The bottled water product sold at a gas station. Police said an officer tested the product and it came back positive for TCH.
After police posted about the test on its Facebook page, officers conducted a second test on the product. That test came back negative. Summerdale Police said they will no longer use the the testing method that came back as positive.
Police released the following statement:
Earlier today one of our officers obtained a random CBD product sold locally. The officer tested the product with a test commonly used by law enforcement to test for Marihuana. This test is known as the Fast Blue B Salt test. This test is designed to test for Marihuana Hashish and THC and indicates with a tan or brown colored result. The test indicated positive on both real marihuana and on the CBD product. We followed up by testing the product with another test, the Duquenois - Levine reagent test which is also designed to test for marihuana, hashish, and THC. The CBD product did not test positive on this second test.
The Facebook post was never intended as a slight against any CBD product or company, however it has exposed the deficiencies in the Fast Blue test and we will discontinue using this test going forward. The Facebook post was intended to point out that the testing methodology for tests must be better vetted to insure that no one is penalized or arrested based on a false result of a test used by an officer. The product tested was chosen randomly and should not be taken as a reflection on that product or brand.
Depending on the methods used by the many multi-panel drug tests, it is safe to assume that a fast blue type test in one of those tests could also render a positive result. Anyone considering using these products should check their employer’s drug testing policy.
SUMMERDALE, Ala. (WALA) -- Police in the Baldwin County town of Summerdale say they found THC, the active ingredient in marijuana, in a bottled water product sold at a local gas station.
According to police, the product claims to have no THC.
On its Facebook page, the police department posted this message, along with the accompanying photograph:
Just an FYI, we tested random CBD Water from a local gas station that claims there is no THC in it, only CBD oil, and it failed 2 field tests. This does not give us the amount of THC, just that there is some present.
The FDA does not regulate CBD products, and while legal in Alabama it’s still iffy. We know some companies hold drug tests and could have negative consequences at work.

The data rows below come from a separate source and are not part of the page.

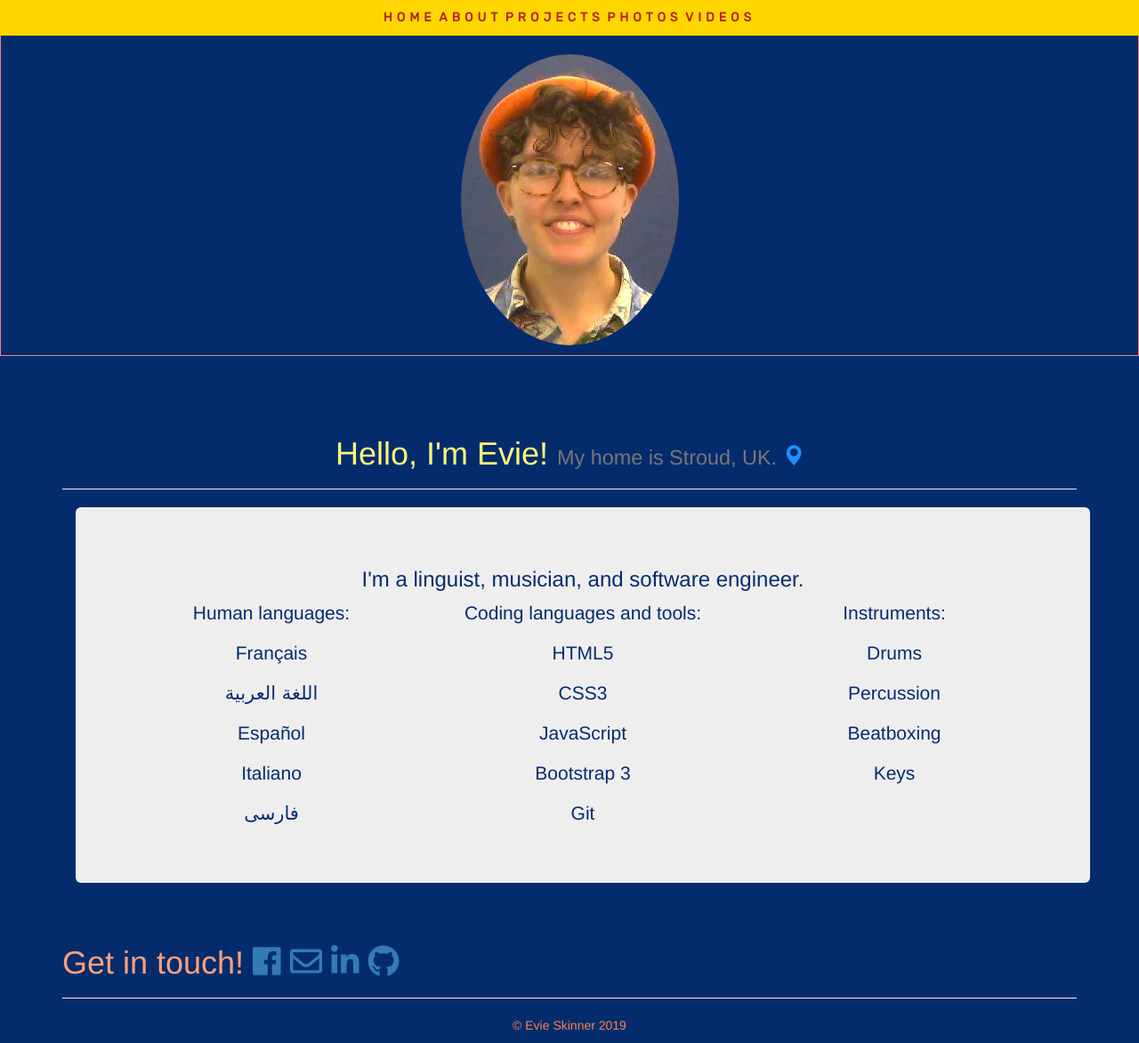
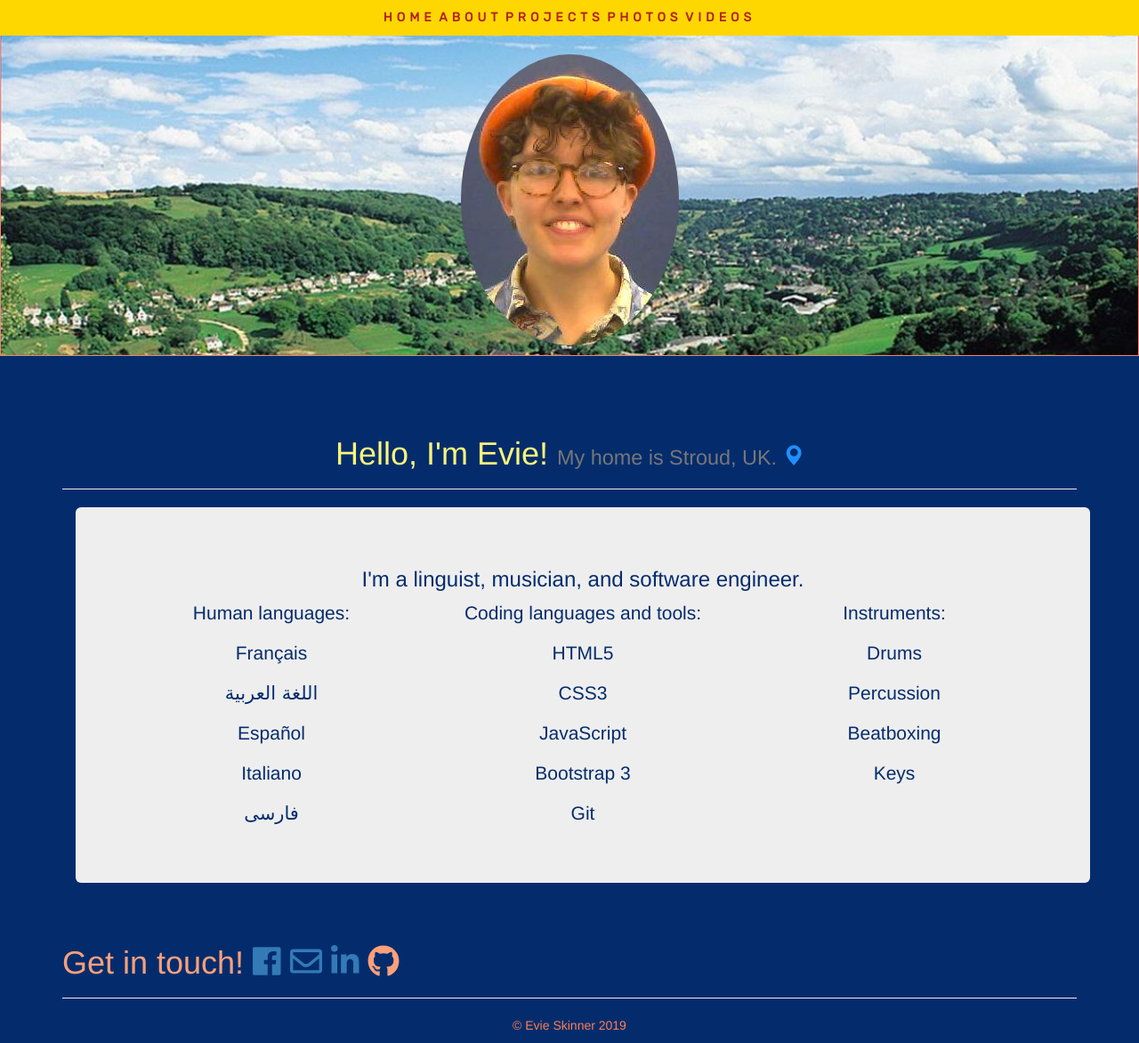
Before and after one commit to Evie-Skinner18/evie-skinner18.github.io, a plain HTML site: page index.html in a window 1280 px wide. Shown: the whole page at 89% size. Drawn offline with nearby package versions, Linux system fonts and the light colour scheme; a web font is replaced by a local one.

Commit message:
Now got the background Stroud file img working

```diff
--- a/css/styles.css
+++ b/css/styles.css
@@ -40,7 +40,7 @@ main {
   height: 400px;
   border: 1px solid salmon;
   margin-bottom: 50px;
-  background-image: url("../images/Stroud.jpeg") no-repeat top center ;
+  background: url("../images/Stroud.jpeg") no-repeat top center ;
   background-size: cover;
   overflow: hidden;
   padding-top: 60px;
--- a/index.html
+++ b/index.html
@@ -98,7 +98,7 @@
           <a href="https://www.facebook.com/themightyjohnstreetskaorchestra"><i class="fab fa-facebook" id="icon"></i></a>
           <a href="mailto:ohowkind@gmail.com"><i class="far fa-envelope" id="icon"></i></a>
           <a href="https://www.linkedin.com/in/evie-skinner-0bb389127/"><i class="fab fa-linkedin-in" id="icon"></i></a>
-          <a href="https://github.com/EvieSkinner"><i class="fab fa-github" id="icon"></i></a>
+          <a href="https://github.com/Evie-Skinner18><i class="fab fa-github" id="icon"></i></a>
 
       </h1>
     </div>
```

The test on the far left is real Marijuana, the middle one and one inside the water are just the CBD water. All 3 have positive test results.